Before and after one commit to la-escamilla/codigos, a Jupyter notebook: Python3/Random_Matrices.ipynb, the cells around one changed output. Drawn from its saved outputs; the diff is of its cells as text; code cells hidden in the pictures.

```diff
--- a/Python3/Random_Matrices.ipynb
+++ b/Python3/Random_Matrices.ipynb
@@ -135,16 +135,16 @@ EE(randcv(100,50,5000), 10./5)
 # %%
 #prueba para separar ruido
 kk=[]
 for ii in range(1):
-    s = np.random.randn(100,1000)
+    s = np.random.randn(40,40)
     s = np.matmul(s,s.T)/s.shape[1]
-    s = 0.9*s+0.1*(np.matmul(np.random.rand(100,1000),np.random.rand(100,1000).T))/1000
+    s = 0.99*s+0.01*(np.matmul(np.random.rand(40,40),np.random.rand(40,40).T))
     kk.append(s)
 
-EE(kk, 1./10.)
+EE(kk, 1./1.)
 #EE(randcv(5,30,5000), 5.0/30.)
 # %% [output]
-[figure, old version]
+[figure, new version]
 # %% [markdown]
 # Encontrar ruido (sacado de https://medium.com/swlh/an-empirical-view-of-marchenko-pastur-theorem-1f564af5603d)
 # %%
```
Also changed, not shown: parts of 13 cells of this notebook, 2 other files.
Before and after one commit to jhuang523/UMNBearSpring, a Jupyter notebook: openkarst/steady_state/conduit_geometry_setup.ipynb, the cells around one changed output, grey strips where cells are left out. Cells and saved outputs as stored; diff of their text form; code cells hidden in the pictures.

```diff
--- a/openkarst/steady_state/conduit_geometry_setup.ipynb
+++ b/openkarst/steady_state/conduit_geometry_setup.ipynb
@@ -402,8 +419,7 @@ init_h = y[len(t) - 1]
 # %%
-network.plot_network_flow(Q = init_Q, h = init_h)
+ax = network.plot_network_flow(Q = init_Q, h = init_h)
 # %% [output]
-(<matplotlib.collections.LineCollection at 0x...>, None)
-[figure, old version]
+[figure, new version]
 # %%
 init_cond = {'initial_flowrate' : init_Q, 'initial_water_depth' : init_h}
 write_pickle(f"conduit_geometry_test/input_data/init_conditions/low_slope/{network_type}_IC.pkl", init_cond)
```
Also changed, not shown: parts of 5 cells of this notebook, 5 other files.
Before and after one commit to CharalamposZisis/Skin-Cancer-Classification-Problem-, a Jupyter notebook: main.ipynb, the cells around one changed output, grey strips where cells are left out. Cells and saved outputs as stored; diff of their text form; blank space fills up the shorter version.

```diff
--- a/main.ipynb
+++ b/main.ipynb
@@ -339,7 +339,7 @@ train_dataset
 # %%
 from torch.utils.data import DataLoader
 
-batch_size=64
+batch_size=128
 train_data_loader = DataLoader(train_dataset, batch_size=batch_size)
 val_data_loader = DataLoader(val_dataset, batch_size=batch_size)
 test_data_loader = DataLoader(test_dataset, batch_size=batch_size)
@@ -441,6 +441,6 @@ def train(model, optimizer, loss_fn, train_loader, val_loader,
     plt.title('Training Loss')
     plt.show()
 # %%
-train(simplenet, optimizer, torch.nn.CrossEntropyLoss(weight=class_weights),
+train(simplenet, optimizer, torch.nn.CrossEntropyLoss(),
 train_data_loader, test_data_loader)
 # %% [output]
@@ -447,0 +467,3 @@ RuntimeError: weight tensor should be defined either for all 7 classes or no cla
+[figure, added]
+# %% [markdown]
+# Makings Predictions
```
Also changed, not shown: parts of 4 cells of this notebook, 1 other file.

• • •

YOUR TASK:
If a line in the entries above contains "ipynb", it counts toward the total; give only that total.

ANSWER BELOW:
9